New SEPTA trains lack modern convenience
SEPTA's shiny new rail cars have video screens to run ads, but don't have a feature that's available on many other forms of transportation.
SEPTA has just put the last of its 120 new Silverliner V train cars into service.
Commuter trains in some American cities and even Greyhound buses have Wi-Fi these days, but SEPTA's Jerri Williams says it's not even an option on the new rail cars.
"They actually were designed more than 10 years ago, so although they are new to us, now some of the technology in the design is 10 years old," Williams said. "And Wi-Fi, even though it seems like it's been around forever, is new."
Andrew Sharpe, communications director of the Delaware Valley Association of Rail Passengers, says Wi-Fi on public transportation isn't always reliable.
"We've seen so many instances where Wi-Fi has proved ineffective on mass transit vehicles," he said. "One example is in Seattle, Wash., where they tried Wi-Fi on buses, and it barely worked and they had to get rid of it."

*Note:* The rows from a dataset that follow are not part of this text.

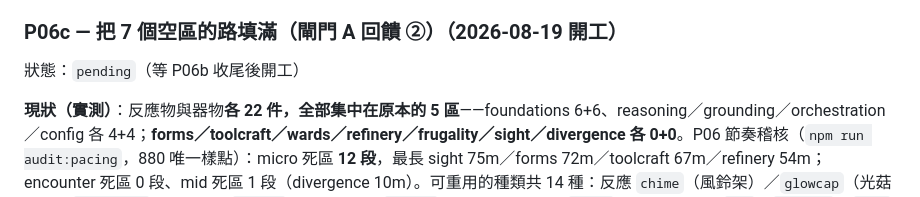
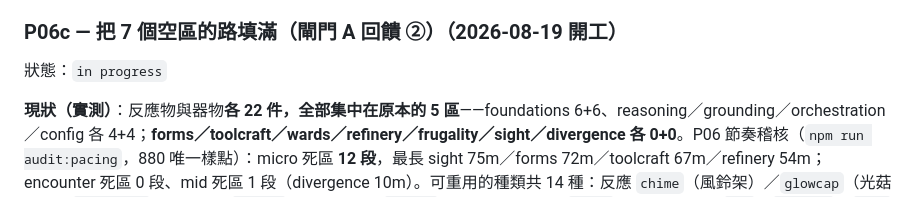
Before and after one commit to romanticamaj/promptasy, a Markdown page: docs/history/task_plan.md, the part around the change. GitHub-like rendering.

Commit message:
P06c 開工：roadmap 標 [~]、task_plan 狀態改 in progress

```diff
--- a/docs/history/task_plan.md
+++ b/docs/history/task_plan.md
@@ -977,7 +977,7 @@ Exit criteria：
 
 ### P06c — 把 7 個空區的路填滿（閘門 A 回饋 ②）（2026-08-19 開工）
 
-狀態：`pending`（等 P06b 收尾後開工）
+狀態：`in progress`
 
 **現狀（實測）**：反應物與器物**各 22 件，全部集中在原本的 5 區**——foundations 6+6、reasoning／grounding／orchestration／config 各 4+4；**forms／toolcraft／wards／refinery／frugality／sight／divergence 各 0+0**。P06 節奏稽核（`npm run audit:pacing`，880 唯一樣點）：micro 死區 **12 段**，最長 sight 75m／forms 72m／toolcraft 67m／refinery 54m；encounter 死區 0 段、mid 死區 1 段（divergence 10m）。可重用的種類共 14 種：反應 `chime`（風鈴架）／`glowcap`（光菇圈）／`songstone`（音石）／`ripple`（水紋池）／`spirit`（守望的小獸）／`moths`（螢火）；器物 `urn`／`brazier`／`gong`／`watchstone`／`moonpool`／`signpost`／`capstan`／`bench`。資料入口：`src/world/reactive.js` 的 `REACTIVE_SPOTS`（`{id, kind, region, at:[x,z], opts?}`）與 `src/data/handles.json` 的 `entries`（`{id, kind, region, at:[x,z], rot, title, line}`）。
 
```
Also changed, not shown: docs/design/gameplay-roadmap.md (+1 -1 lines).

Retrofitting the cars isn't in the budget either, Williams says, since SEPTA needs all the money it has to fix some of its crumbling infrastructure.